Reflecting on those discussions led me realize how closely the concepts within the resiliency framework parallel the working smarter framework that Harold Jarche discusses on his blog and work with the Internet Time Alliance. I provide an overview of Harold’s working smarter framework later in this post.
I am a firm proponent of the working smarter framework as a means to help Executive Directors (leaders) bring about essential improvements to their organization. My post is about utilizing the resiliency framework as a plug and play tool that can work with Harold’s working smarter framework, when and if needed.
On May 27th, the iSchool Institute, Faculty of Information at the University of Toronto hosted Harold Jarche for a day long workshop.
The iSchool gave me the green light to video record the presentation. The video recordings (or portions) will be accessible via the iSchool web site once I complete the editing.
At the end of the day Harold and Mark Shepphard, a workshop participant had a lively discussion, which for me captures the flavour, excitement and energy of traveling and participating in a network learning landscape.

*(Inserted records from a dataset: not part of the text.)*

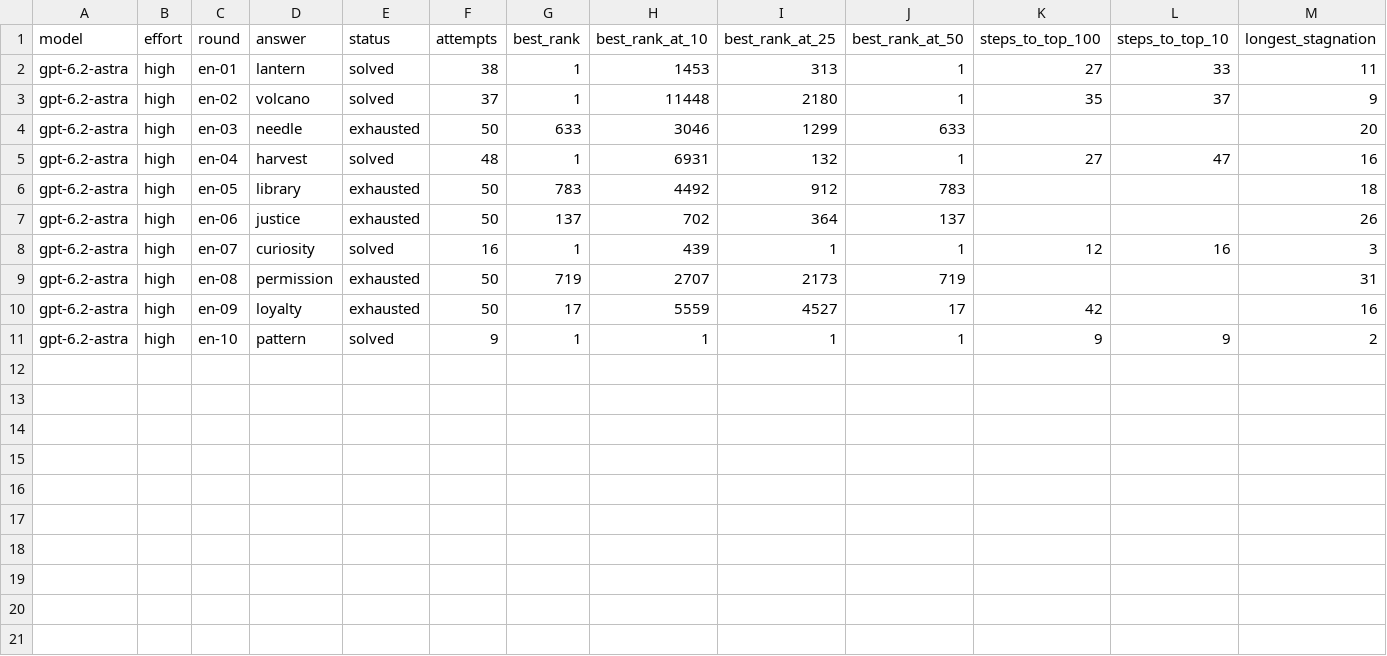
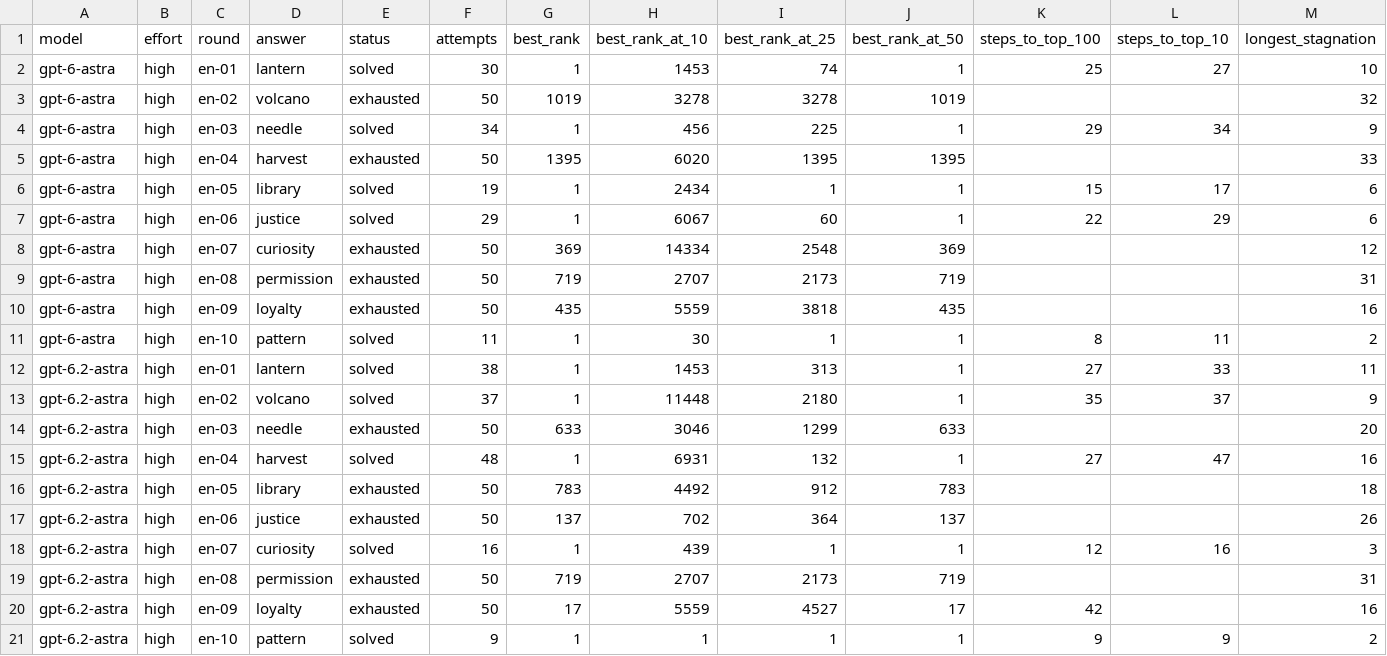
Before and after one commit to Beorge-web/semantic-word-bench, a CSV file: results/2026-11-24-astra-high-en/rounds.csv, drawn as a sheet; only a part is shown; rows hold the shown columns only; the diff names each change by its address in the sheet, - before the commit and + after, or states it on an @@ line.

Commit message:
Publish completed Astra trials and six-participant dashboard

```diff
--- a/results/2026-11-24-astra-high-en/rounds.csv
+++ b/results/2026-11-24-astra-high-en/rounds.csv
+row 2: gpt-6-astra | high | en-01 | lantern | solved | 30 | 1 | 1453 | 74 | 1 | 25 | 27 | 10
+row 3: gpt-6-astra | high | en-02 | volcano | exhausted | 50 | 1019 | 3278 | 3278 | 1019 |  |  | 32
+row 4: gpt-6-astra | high | en-03 | needle | solved | 34 | 1 | 456 | 225 | 1 | 29 | 34 | 9
+row 5: gpt-6-astra | high | en-04 | harvest | exhausted | 50 | 1395 | 6020 | 1395 | 1395 |  |  | 33
+row 6: gpt-6-astra | high | en-05 | library | solved | 19 | 1 | 2434 | 1 | 1 | 15 | 17 | 6
+row 7: gpt-6-astra | high | en-06 | justice | solved | 29 | 1 | 6067 | 60 | 1 | 22 | 29 | 6
+row 8: gpt-6-astra | high | en-07 | curiosity | exhausted | 50 | 369 | 14334 | 2548 | 369 |  |  | 12
+row 9: gpt-6-astra | high | en-08 | permission | exhausted | 50 | 719 | 2707 | 2173 | 719 |  |  | 31
+row 10: gpt-6-astra | high | en-09 | loyalty | exhausted | 50 | 435 | 5559 | 3818 | 435 |  |  | 16
+row 11: gpt-6-astra | high | en-10 | pattern | solved | 11 | 1 | 30 | 1 | 1 | 8 | 11 | 2
```
Also changed, not shown: 8 other files.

Harold’s workshop was titled Network Learning – Working Smarter. Here are a few excerpts from the iSchool’s description of Harold’s one day course.
Network Learning (also called Personal Knowledge Management or personal learning networks)is an individual, disciplined process by which we make sense of information, observations and ideas. In the past it may have been keeping a journal, writing letters or having conversations. These are still valid, but with digital media we can add context by categorizing, commenting or even remixing it. We can also store digital media for easy retrieval.

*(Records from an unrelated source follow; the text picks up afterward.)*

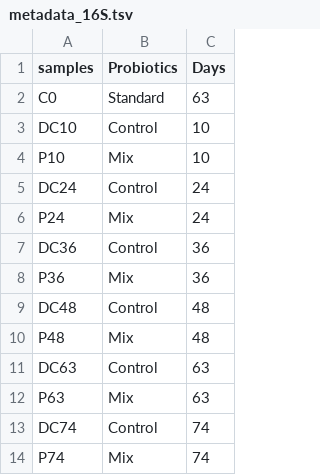
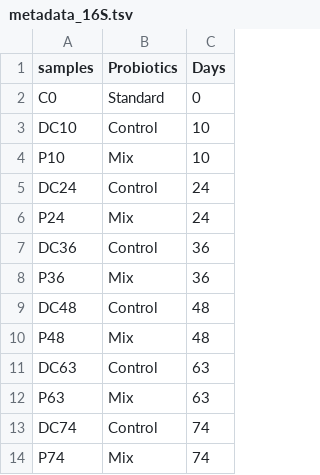
Before and after one commit to VoDucTrung711/16S-pipeline, a TSV file: metadata_16S.tsv, drawn as a sheet.

Commit message:
Update metadata_16S.tsv

```diff
--- a/metadata_16S.tsv
+++ b/metadata_16S.tsv
@@ -1,3 +1,3 @@
 samples	Probiotics	Days
-C0	Standard	63
+C0	Standard	0
 DC10	Control	10
```
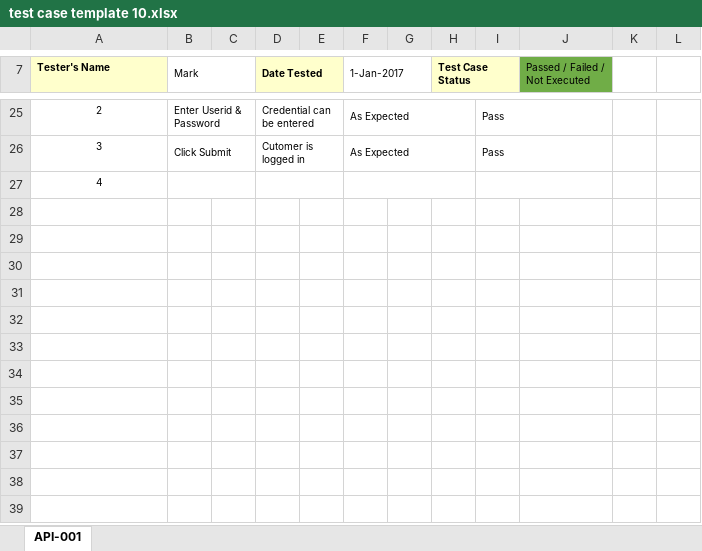
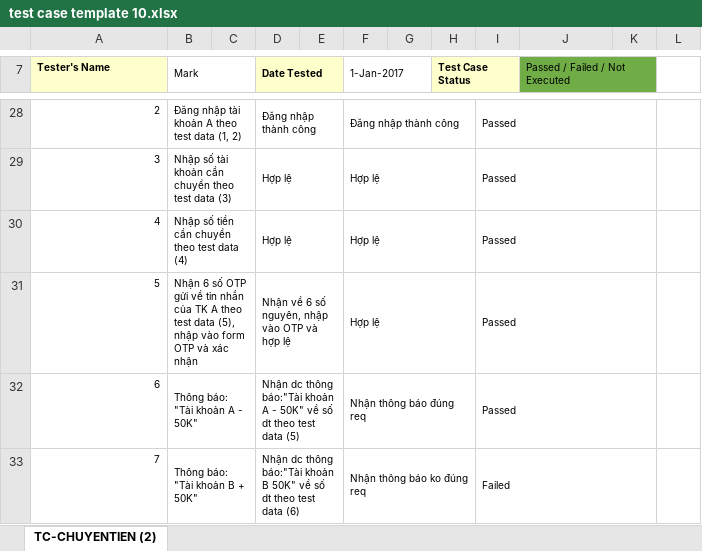
Before and after one commit to ngothanhtung/tester-tutorials, an Excel workbook: 06.Artifacts/TEST CASES/test case template 10.xlsx, sheet TC-CHUYENTIEN (2), drawn as a sheet; only a part is shown, gaps mark what is left out; values as stored, in another font and other column widths than the file's, no borders; removed rows and columns are numbered as before the commit, all else as after; the diff covers the shown part only; the diff names each change by its address in the sheet, - before the commit and + after, or states it on an @@ line.

```diff
--- a/06.Artifacts/TEST CASES/test case template 10.xlsx (sheet TC-CHUYENTIEN (2))
+++ b/06.Artifacts/TEST CASES/test case template 10.xlsx (sheet TC-CHUYENTIEN (2))
-sheet tab: API-001
+sheet tab: TC-CHUYENTIEN (2)
+J7:K7 merged
-K7 fill: none
+K7 fill: #70AD47
-A28:A29 alignment: center
+A28:A29 alignment: right
-B28 (Mark): Enter Userid & Password
+B28 (Mark): Đăng nhập tài khoản A theo test data (1, 2)
-D28 (Date Tested): Credential can be entered
+D28 (Date Tested): Đăng nhập thành công
-F28 (1-Jan-2017): As Expected
+F28 (1-Jan-2017): Đăng nhập thành công
-I28:I29: Pass
+I28:I29: Passed
-I25:J25 merged
+I28:K28 merged
-B29 (Mark): Click Submit
+B29 (Mark): Nhập số tài khoản cần chuyển theo test data (3)
-D29 (Date Tested): Cutomer is logged in
+D29 (Date Tested): Hợp lệ
-F29 (1-Jan-2017): As Expected
+F29 (1-Jan-2017): Hợp lệ
-I26:J26 merged
+I29:K29 merged
-row 27: 4
+row 30: 4 | Nhập số tiền cần chuyển theo test data (4) |  | Hợp lệ |  | Hợp lệ |  |  | Passed
+row 31: 5 | Nhận 6 số OTP gửi về tin nhắn của TK A theo test data (5), nhập vào form OTP và xác nhận |  | Nhận về 6 số nguyên, nhập vào OTP và hợp lệ |  | Hợp lệ |  |  | Passed
+row 32: 6 | Thông báo: "Tài khoản A - 50K" |  | Nhận dc thông báo:"Tài khoản A - 50K" về số dt theo test data (5) |  | Nhận thông báo đúng req |  |  | Passed
+row 33: 7 | Thông báo: "Tài khoản B + 50K" |  | Nhận dc thông báo:"Tài khoản B 50K" về số dt theo test data (6) |  | Nhận thông báo ko đúng req |  |  | Failed
```
Also changed, not shown: 3 added rows, 17 edited cells, cell formats and merged cells elsewhere in this sheet, 06.Artifacts/TEST CASES/test case template 03.xlsx, 1 other file.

The Web has given us more ways to connect with others in our learning but many people only see the information overload aspect of our digital society. Engaging others can actually make it easier to learn and not become overwhelmed. Effective networked learning is the difference between surfing the waves or being drowned by them. It also helps us to work smarter.

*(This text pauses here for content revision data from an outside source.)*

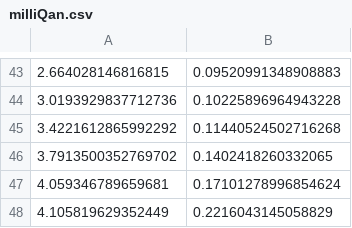
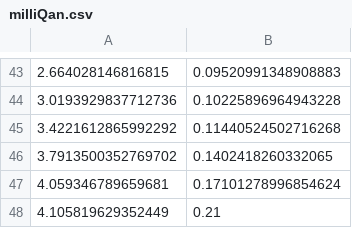
Before and after one commit to milliQan-sw/milliqanOffline, a CSV file: Run2Demonstrator/milliqanScripts/scriptsForPrettyPlotsForWS/stats/plotFinal/external/milliQan.csv, drawn as a sheet; only a part is shown, gaps mark what is left out.

```diff
--- a/Run2Demonstrator/milliqanScripts/scriptsForPrettyPlotsForWS/stats/plotFinal/external/milliQan.csv
+++ b/Run2Demonstrator/milliqanScripts/scriptsForPrettyPlotsForWS/stats/plotFinal/external/milliQan.csv
@@ -47,2 +47,2 @@
 4.059346789659681, 0.17101278996854624
-4.105819629352449, 0.2216043145058829
+4.105819629352449, 0.21
```
Also changed, not shown: Run2Demonstrator/milliqanScripts/scriptsForPrettyPlotsForWS/stats/plotFinal/external/SUBMET.csv, 30 other files.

Harold has posted all the resources he used in the workshop. You can visit his site and download the slide presentation.
Harold is a partner in the Internet Time Alliance (ITA), a multidisciplinary, international think tank. The Internet Time Alliance helps organizations work smarter, by developing next practices on how to embed learning in our work. The partners are Jay Cross, Jane Hart, Clark Quinn and Charles Jennings.
The ITA is a group of insightful and inspiring network learning practitioners that I follow closely. These folks are helping me learn to learn and to develop my own network learning environment, for which I’m most grateful.
The fine folks at the York University Knowledge Mobilization Unit hosted the KM Expo a few days ago. They asked me to do a 2 hour workshop on social media, aptly titled Social Media 101. I know many of the local non profits attending and Michael Johnny and his team at the KM Unit, so it was a good opportunity for me to reconnect to that part of my network.
There were a few glitches. The Internet connection was dead slow to just dead so I could not do some of the facilitation work I planned. It sure pays to have a back up when you are counting on IT connections. I made do but it was more me presenting as opposed to co-creating content online as I had planned.
I used a Mindmeister map to give participants an opportunity to think through a task, then publish your ideas to the Internet. While it didn’t work out with the slow connection, it’s available here for any participants willing to post a comment. If you were not at the workshop, you are invited to add your comments as well.
My focus was on the “working smarter, network learning, social learning” activities that organizations and practitioners can adopt in order to be stronger innovators and collaborators inside and outside the organization.